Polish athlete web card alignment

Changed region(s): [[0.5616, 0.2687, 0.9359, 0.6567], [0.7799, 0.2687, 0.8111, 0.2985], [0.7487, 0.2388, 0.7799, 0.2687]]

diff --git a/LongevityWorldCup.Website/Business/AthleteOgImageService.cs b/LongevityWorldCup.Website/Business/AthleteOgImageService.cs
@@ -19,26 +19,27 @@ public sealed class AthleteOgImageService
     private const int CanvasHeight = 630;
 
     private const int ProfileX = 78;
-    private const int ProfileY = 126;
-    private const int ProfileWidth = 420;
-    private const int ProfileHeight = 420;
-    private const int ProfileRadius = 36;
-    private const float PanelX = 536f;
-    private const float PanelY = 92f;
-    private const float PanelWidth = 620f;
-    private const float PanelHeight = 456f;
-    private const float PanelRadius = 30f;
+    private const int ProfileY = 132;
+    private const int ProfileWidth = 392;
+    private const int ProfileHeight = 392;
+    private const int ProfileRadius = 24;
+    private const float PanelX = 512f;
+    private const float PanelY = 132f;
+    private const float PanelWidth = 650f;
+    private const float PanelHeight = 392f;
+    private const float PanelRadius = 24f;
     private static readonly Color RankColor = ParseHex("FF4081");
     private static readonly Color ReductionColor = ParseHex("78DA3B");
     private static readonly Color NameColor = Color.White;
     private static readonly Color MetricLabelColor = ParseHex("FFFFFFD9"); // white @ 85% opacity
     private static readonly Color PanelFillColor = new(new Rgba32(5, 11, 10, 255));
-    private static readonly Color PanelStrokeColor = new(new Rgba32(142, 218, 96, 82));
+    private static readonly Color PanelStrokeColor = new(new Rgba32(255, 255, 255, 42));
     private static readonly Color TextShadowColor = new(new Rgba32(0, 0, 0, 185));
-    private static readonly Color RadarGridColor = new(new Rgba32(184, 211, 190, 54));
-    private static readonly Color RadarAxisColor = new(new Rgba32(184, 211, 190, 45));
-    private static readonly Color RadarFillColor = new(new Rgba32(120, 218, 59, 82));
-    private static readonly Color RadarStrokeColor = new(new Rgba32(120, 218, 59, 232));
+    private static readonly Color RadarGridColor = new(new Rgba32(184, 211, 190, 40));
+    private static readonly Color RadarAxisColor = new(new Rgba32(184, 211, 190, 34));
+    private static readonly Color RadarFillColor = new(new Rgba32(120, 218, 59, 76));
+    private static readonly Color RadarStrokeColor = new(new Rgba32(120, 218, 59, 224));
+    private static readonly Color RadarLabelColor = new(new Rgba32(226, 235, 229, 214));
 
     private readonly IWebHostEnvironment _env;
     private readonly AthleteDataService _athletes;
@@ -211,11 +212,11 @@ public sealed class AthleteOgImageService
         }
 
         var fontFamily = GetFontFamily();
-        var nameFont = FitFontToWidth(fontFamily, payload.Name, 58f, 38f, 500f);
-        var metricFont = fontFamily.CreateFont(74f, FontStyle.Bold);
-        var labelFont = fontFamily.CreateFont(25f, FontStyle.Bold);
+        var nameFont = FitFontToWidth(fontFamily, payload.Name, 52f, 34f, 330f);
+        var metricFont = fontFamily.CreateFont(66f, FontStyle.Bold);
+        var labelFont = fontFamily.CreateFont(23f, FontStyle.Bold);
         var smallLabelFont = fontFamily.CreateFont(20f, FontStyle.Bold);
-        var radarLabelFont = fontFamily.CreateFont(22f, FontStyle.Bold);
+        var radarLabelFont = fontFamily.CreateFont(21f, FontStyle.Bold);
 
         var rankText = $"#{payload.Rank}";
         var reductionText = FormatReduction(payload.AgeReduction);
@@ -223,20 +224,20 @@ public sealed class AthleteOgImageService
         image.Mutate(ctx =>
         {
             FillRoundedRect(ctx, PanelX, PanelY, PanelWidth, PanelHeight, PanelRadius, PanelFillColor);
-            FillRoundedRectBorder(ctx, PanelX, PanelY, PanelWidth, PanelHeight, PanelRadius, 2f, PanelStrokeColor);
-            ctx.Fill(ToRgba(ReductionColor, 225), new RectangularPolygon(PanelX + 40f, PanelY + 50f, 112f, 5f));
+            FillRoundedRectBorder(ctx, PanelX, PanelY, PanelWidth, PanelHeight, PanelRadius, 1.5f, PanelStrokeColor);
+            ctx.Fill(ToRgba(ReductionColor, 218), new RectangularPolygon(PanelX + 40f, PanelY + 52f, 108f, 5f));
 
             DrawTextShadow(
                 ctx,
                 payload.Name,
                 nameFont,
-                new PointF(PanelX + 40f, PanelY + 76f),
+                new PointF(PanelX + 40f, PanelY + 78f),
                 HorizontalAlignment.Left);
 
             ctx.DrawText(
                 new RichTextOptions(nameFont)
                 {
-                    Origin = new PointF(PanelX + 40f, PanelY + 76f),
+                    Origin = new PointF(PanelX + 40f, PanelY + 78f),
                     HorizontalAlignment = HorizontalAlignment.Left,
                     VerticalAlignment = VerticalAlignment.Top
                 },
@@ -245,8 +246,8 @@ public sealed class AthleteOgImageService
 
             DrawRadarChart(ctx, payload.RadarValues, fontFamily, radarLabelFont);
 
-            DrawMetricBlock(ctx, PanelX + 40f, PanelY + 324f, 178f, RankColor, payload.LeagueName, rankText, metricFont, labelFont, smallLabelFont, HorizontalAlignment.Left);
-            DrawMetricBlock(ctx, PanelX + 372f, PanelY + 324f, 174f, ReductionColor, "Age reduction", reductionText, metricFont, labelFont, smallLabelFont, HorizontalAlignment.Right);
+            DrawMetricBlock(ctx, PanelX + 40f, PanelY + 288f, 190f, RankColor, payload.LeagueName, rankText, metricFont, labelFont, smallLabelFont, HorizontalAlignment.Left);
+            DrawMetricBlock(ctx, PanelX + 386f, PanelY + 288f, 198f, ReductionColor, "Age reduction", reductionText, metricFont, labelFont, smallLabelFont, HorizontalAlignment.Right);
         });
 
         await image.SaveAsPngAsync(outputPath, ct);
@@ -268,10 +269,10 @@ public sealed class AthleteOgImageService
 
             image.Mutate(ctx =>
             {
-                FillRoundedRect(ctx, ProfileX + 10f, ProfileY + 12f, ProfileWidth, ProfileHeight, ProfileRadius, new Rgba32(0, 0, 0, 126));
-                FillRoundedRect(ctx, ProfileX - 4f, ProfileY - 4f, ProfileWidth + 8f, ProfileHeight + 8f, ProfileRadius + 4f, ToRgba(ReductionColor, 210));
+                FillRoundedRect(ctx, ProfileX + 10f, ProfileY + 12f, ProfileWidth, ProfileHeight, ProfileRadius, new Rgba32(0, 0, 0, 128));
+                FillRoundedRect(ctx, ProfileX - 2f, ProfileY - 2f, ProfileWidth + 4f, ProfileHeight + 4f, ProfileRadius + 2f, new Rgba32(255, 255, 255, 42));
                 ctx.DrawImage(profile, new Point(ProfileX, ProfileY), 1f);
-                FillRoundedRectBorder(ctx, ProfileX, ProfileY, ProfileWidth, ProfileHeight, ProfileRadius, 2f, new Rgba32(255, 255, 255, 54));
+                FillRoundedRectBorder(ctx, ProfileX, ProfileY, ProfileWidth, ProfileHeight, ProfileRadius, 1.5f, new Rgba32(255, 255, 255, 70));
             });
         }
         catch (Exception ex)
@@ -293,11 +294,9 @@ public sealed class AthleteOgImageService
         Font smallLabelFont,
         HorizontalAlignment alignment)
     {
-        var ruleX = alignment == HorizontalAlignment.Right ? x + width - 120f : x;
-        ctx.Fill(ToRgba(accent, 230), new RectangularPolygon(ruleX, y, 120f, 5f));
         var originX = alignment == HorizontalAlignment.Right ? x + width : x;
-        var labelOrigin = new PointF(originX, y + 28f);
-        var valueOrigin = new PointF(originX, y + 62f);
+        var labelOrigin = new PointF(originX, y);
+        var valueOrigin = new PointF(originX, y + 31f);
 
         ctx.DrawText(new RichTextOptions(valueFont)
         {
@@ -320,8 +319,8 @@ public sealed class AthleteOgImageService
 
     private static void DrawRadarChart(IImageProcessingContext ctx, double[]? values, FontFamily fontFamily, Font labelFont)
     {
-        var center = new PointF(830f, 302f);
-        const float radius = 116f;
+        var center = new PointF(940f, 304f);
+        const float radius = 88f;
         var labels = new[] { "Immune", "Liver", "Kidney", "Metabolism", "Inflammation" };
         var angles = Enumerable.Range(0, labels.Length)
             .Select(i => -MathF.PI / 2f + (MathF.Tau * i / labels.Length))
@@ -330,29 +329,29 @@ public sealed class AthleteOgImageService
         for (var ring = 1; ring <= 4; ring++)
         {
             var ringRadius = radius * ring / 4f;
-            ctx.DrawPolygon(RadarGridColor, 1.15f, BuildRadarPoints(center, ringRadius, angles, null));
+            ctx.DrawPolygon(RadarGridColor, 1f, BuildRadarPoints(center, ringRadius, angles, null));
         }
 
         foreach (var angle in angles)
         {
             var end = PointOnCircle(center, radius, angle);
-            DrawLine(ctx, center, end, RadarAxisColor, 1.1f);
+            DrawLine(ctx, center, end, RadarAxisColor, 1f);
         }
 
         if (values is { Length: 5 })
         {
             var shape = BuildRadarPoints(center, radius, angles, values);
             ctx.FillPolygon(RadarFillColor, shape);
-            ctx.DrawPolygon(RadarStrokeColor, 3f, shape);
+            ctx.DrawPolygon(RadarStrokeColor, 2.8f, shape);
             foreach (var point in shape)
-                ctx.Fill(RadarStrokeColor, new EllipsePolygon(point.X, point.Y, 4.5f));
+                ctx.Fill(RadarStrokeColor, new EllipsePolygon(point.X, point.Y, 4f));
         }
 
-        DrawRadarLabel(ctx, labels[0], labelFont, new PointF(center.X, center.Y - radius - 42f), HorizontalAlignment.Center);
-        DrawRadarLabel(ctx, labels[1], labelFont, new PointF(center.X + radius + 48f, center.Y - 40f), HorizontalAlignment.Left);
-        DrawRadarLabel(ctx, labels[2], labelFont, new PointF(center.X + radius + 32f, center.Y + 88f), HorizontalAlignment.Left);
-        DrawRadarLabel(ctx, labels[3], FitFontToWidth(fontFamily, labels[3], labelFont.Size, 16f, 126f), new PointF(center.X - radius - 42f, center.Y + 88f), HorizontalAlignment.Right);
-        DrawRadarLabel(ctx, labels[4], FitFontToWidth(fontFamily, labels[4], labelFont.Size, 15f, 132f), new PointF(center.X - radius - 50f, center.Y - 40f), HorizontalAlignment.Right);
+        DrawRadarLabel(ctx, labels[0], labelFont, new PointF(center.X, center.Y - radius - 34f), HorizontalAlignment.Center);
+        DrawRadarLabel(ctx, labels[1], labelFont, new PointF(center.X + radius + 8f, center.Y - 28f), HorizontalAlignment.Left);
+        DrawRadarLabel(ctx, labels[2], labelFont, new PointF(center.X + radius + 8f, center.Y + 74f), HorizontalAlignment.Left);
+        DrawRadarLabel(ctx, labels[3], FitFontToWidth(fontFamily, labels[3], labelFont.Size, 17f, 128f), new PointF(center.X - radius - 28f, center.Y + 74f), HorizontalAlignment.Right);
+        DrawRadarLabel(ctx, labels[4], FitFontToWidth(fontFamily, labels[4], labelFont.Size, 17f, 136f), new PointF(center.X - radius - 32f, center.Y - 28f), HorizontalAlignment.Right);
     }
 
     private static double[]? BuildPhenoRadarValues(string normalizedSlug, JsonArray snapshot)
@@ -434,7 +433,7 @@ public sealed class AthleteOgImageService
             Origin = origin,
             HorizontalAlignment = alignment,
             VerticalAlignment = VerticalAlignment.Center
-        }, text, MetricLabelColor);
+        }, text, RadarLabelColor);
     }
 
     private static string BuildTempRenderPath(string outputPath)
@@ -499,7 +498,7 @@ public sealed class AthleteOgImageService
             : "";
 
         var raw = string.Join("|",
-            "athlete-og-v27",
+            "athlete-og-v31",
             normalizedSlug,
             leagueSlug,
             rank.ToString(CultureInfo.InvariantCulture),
##########
_Task instructions:_
Search the listing for the word "originX", and copy every line in which it is found.

_Answer to the problem:_
         var originX = alignment == HorizontalAlignment.Right ? x + width : x;
-        var labelOrigin = new PointF(originX, y + 28f);
-        var valueOrigin = new PointF(originX, y + 62f);
+        var labelOrigin = new PointF(originX, y);
+        var valueOrigin = new PointF(originX, y + 31f);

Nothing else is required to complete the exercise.